(Exercise directions): Print out each entry below exactly; do not carry over any image.
+++ Record extracts
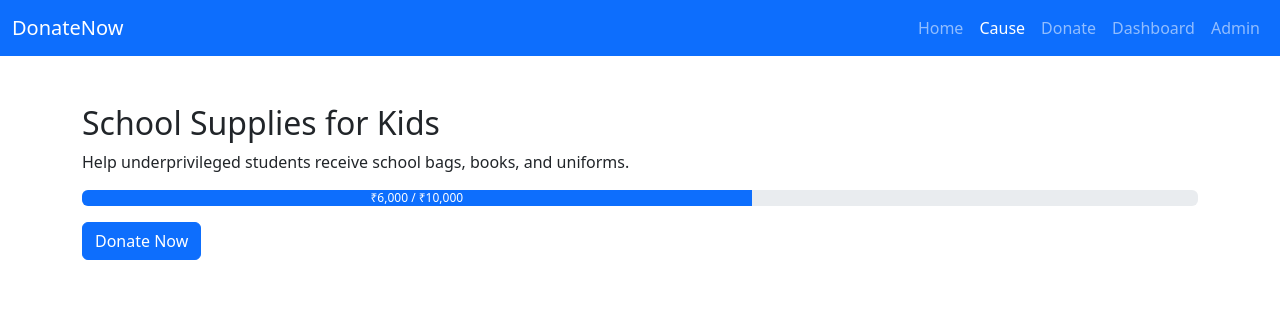
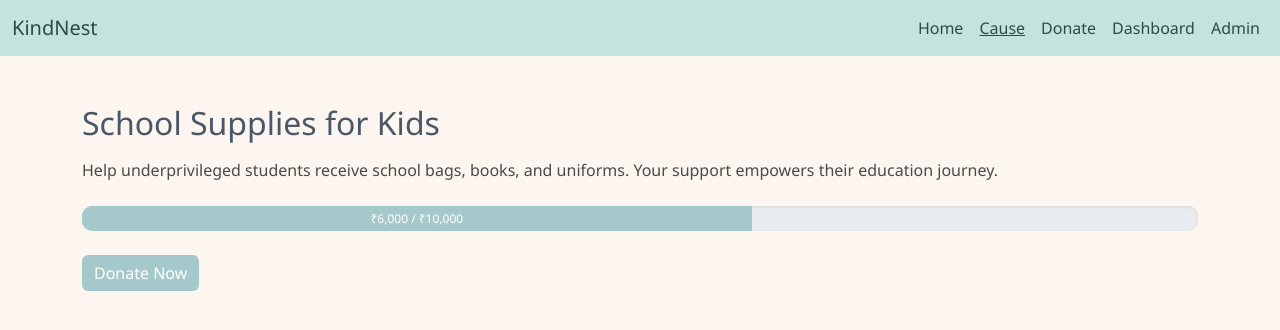
Before and after one commit to dhanusri-pooja/donation, a plain HTML site: page cause.html in a window 1280 px wide. Drawn offline with nearby package versions, Linux system fonts and the light colour scheme.

Commit message:
Update cause.html

```diff
--- a/cause.html
+++ b/cause.html
@@ -2,14 +2,53 @@
 <html>
 <head>
   <meta charset="UTF-8">
-  <title>Cause Detail</title>
-  <link rel="stylesheet" href="css/style.css">
+  <title>Cause Detail - KindNest</title>
   <link href="https://cdn.jsdelivr.net/npm/bootstrap@5.3.0/dist/css/bootstrap.min.css" rel="stylesheet">
+  <style>
+    body {
+      background-color: #fdf6f0;
+      font-family: 'Segoe UI', sans-serif;
+      color: #4a4a4a;
+    }
+    .navbar {
+      background-color: #c4e3dc;
+    }
+    .navbar-brand, .nav-link {
+      color: #2e4a47 !important;
+      font-weight: 500;
+    }
+    .nav-link.active {
+      text-decoration: underline;
+    }
+    h2 {
+      color: #495867;
+    }
+    .progress {
+      height: 25px;
+      border-radius: 10px;
+      background-color: #e9ecef;
+      box-shadow: inset 0 1px 3px rgba(0,0,0,0.1);
+    }
+    .progress-bar {
+      background-color: #a5c9ca;
+      font-weight: 500;
+    }
+    .btn-primary {
+      background-color: #a5c9ca;
+      border: none;
+      font-weight: 500;
+    }
+    .btn-primary:hover {
+      background-color: #8bbdbf;
+    }
+  </style>
 </head>
 <body>
-  <nav class="navbar navbar-expand-lg navbar-dark bg-primary">
+
+  <!-- 🌿 Navbar -->
+  <nav class="navbar navbar-expand-lg">
     <div class="container-fluid">
-      <a class="navbar-brand" href="#">DonateNow</a>
+      <a class="navbar-brand" href="#">KindNest</a>
       <ul class="navbar-nav ms-auto">
         <li class="nav-item"><a class="nav-link" href="index.html">Home</a></li>
         <li class="nav-item"><a class="nav-link active" href="#">Cause</a></li>
@@ -20,13 +59,17 @@
     </div>
   </nav>
 
+  <!-- 📚 Cause Detail -->
   <div class="container py-5">
-    <h2>School Supplies for Kids</h2>
-    <p>Help underprivileged students receive school bags, books, and uniforms.</p>
-    <div class="progress my-3">
+    <h2 class="mb-3">School Supplies for Kids</h2>
+    <p class="mb-4">Help underprivileged students receive school bags, books, and uniforms. Your support empowers their education journey.</p>
+
+    <div class="progress mb-4">
       <div class="progress-bar" style="width: 60%;">₹6,000 / ₹10,000</div>
     </div>
+
     <a href="donate.html" class="btn btn-primary">Donate Now</a>
   </div>
+
 </body>
 </html>
```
++++++
(Your response):
Before and after one commit to dhanusri-pooja/donation, a plain HTML site: page cause.html in a window 1280 px wide. Drawn offline with nearby package versions, Linux system fonts and the light colour scheme.

Commit message:
Update cause.html

```diff
--- a/cause.html
+++ b/cause.html
@@ -2,14 +2,53 @@
 <html>
 <head>
   <meta charset="UTF-8">
-  <title>Cause Detail</title>
-  <link rel="stylesheet" href="css/style.css">
+  <title>Cause Detail - KindNest</title>
   <link href="https://cdn.jsdelivr.net/npm/bootstrap@5.3.0/dist/css/bootstrap.min.css" rel="stylesheet">
+  <style>
+    body {
+      background-color: #fdf6f0;
+      font-family: 'Segoe UI', sans-serif;
+      color: #4a4a4a;
+    }
+    .navbar {
+      background-color: #c4e3dc;
+    }
+    .navbar-brand, .nav-link {
+      color: #2e4a47 !important;
+      font-weight: 500;
+    }
+    .nav-link.active {
+      text-decoration: underline;
+    }
+    h2 {
+      color: #495867;
+    }
+    .progress {
+      height: 25px;
+      border-radius: 10px;
+      background-color: #e9ecef;
+      box-shadow: inset 0 1px 3px rgba(0,0,0,0.1);
+    }
+    .progress-bar {
+      background-color: #a5c9ca;
+      font-weight: 500;
+    }
+    .btn-primary {
+      background-color: #a5c9ca;
+      border: none;
+      font-weight: 500;
+    }
+    .btn-primary:hover {
+      background-color: #8bbdbf;
+    }
+  </style>
 </head>
 <body>
-  <nav class="navbar navbar-expand-lg navbar-dark bg-primary">
+
+  <!-- 🌿 Navbar -->
+  <nav class="navbar navbar-expand-lg">
     <div class="container-fluid">
-      <a class="navbar-brand" href="#">DonateNow</a>
+      <a class="navbar-brand" href="#">KindNest</a>
       <ul class="navbar-nav ms-auto">
         <li class="nav-item"><a class="nav-link" href="index.html">Home</a></li>
         <li class="nav-item"><a class="nav-link active" href="#">Cause</a></li>
@@ -20,13 +59,17 @@
     </div>
   </nav>
 
+  <!-- 📚 Cause Detail -->
   <div class="container py-5">
-    <h2>School Supplies for Kids</h2>
-    <p>Help underprivileged students receive school bags, books, and uniforms.</p>
-    <div class="progress my-3">
+    <h2 class="mb-3">School Supplies for Kids</h2>
+    <p class="mb-4">Help underprivileged students receive school bags, books, and uniforms. Your support empowers their education journey.</p>
+
+    <div class="progress mb-4">
       <div class="progress-bar" style="width: 60%;">₹6,000 / ₹10,000</div>
     </div>
+
     <a href="donate.html" class="btn btn-primary">Donate Now</a>
   </div>
+
 </body>
 </html>
```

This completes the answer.